Whether the customer has looked at shirts online or searched for furniture and then wants to touch and feel the shirts or sit on the sofa, when they walk into the store there should be a connection made with them and at the very least they should be told where those specific products are located in-store. For this, we could give retailers agile technology for clienteling through the sweating of assets whereby the hand-held device they use for scanning stock could be multi-purposed to also take payments, undertake product look-up, and also clienteling functionality.

When such solutions are delivered by cloud service over an enterprise network then things begin to look very exciting in the stores with a familiar look to the experience delivered to customers, which resembles the one they enjoy when shopping online. This approach is creating a robust blended in-store and online experience that is seamless and has a familiarity about it.

What maximises the value from these actions and helps deliver the optimum personalisation is the utilisation of data. We acknowledge it is one of the biggest challenges for retailers because it is a struggle to digitise a business, to get your head around it, and then be faced with the need to grab and manipulate lots of data. We’ve some technology partners who can help through their rules-based engines, which can create communications that are, for instance, weather-related, product-related or time-related.

Our recommended approach is to take baby steps and identify the big issues the data can help solve within the business. Some companies bizarrely invest massively in building a data lake before they even know how they will use it. There has to be some investigatory thought put into how best to deal with data in order to avoid drowning in a data lake.

When data is combined with an invigorated retail proposition through a digital in-store transformation then the opportunities are incredibly exciting and help ensure future success by giving the customer the seamless, personalised experience that they now demand.

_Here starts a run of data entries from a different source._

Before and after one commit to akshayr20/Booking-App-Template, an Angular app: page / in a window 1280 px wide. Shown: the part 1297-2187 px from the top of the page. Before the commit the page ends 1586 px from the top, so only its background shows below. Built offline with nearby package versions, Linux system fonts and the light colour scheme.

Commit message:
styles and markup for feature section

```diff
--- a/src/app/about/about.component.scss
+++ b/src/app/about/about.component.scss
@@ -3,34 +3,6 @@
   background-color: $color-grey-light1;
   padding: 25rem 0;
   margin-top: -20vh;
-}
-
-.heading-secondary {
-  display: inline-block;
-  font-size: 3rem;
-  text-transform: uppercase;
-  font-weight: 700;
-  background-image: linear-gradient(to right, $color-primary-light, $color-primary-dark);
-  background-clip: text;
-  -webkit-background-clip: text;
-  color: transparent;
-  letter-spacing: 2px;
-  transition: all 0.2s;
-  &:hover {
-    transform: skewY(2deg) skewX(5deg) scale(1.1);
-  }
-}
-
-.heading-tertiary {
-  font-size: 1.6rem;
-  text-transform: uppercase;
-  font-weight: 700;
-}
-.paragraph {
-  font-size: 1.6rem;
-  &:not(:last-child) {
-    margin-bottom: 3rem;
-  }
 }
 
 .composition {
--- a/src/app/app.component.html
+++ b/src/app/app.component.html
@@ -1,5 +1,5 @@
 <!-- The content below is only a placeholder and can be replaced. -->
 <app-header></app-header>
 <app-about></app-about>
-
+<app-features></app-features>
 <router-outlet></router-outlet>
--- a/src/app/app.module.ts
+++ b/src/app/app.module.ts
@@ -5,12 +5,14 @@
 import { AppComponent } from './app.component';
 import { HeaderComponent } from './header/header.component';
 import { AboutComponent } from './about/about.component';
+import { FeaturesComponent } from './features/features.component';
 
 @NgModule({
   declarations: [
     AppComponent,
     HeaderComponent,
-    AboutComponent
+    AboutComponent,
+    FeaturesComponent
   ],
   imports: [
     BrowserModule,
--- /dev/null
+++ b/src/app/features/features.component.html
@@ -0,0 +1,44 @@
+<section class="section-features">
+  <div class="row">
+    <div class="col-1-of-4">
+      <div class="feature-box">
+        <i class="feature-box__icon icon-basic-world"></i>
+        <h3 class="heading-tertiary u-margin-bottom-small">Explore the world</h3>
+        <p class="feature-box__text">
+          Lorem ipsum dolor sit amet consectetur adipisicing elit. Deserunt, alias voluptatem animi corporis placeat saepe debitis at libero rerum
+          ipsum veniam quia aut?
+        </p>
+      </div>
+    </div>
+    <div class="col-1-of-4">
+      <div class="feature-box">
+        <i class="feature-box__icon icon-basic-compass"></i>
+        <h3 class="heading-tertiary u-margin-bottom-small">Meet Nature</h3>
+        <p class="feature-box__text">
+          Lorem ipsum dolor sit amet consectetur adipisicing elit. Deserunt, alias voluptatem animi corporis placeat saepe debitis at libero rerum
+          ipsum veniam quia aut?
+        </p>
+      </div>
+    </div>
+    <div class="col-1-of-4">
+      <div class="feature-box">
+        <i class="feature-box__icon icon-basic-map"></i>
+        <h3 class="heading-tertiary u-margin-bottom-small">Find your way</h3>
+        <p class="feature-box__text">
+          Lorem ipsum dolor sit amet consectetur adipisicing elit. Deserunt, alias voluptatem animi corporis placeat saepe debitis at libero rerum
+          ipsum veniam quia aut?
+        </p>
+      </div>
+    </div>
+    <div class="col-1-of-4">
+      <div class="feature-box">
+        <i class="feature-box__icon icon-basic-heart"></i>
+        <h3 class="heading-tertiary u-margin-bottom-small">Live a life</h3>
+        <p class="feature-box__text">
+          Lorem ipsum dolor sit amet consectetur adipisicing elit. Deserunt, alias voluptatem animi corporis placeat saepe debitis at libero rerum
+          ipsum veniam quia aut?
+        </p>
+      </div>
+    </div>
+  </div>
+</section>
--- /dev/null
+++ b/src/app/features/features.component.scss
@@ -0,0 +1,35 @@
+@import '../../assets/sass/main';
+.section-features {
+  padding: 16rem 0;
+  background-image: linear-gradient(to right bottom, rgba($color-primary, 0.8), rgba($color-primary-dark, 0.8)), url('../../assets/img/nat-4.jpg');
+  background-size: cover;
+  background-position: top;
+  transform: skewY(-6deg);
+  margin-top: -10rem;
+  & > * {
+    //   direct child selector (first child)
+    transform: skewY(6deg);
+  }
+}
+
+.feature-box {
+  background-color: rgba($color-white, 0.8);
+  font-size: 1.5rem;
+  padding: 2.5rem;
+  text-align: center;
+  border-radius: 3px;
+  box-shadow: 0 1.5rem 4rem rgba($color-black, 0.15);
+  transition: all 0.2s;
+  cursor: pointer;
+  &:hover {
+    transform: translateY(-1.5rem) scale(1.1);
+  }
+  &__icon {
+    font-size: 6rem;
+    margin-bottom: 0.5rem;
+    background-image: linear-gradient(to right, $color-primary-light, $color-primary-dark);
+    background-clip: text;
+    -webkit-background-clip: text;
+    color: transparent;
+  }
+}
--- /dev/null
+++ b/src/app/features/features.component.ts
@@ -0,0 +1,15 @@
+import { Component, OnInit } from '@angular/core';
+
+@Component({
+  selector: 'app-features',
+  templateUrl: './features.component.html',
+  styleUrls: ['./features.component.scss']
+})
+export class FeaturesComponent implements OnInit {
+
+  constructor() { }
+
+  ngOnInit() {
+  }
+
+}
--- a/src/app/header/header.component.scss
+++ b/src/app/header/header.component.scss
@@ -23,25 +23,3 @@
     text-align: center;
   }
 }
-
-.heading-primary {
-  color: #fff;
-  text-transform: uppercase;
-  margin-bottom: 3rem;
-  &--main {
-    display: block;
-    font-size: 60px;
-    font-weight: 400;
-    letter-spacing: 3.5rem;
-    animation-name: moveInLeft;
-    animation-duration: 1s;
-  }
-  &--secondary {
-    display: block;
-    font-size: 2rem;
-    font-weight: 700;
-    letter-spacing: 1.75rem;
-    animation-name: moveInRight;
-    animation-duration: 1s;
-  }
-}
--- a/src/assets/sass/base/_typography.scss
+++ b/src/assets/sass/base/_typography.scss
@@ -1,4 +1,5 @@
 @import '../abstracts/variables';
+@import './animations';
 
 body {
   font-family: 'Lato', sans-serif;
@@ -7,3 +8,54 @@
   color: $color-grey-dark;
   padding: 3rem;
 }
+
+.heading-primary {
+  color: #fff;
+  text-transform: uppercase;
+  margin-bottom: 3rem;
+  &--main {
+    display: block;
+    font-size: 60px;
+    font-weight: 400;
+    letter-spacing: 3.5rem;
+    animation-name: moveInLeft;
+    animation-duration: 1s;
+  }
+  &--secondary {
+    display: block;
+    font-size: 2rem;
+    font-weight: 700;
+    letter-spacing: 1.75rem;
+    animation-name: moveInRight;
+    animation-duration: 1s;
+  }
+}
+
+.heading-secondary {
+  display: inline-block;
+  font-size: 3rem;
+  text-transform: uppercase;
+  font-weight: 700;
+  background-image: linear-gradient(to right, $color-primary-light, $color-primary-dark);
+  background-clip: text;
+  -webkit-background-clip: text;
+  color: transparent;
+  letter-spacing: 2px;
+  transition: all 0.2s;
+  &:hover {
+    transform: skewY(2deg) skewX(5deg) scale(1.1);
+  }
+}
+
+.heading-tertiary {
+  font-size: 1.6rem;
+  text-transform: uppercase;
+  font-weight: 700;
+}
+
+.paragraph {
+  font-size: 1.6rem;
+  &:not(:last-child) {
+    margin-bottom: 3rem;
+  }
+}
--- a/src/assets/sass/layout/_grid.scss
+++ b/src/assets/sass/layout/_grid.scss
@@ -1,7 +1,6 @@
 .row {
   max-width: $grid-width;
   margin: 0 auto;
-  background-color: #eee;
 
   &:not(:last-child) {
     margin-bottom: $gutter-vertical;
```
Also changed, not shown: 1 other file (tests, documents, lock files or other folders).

Interested in discovering more? Contact us today.

Written by Mike Dowson, Trust Systems |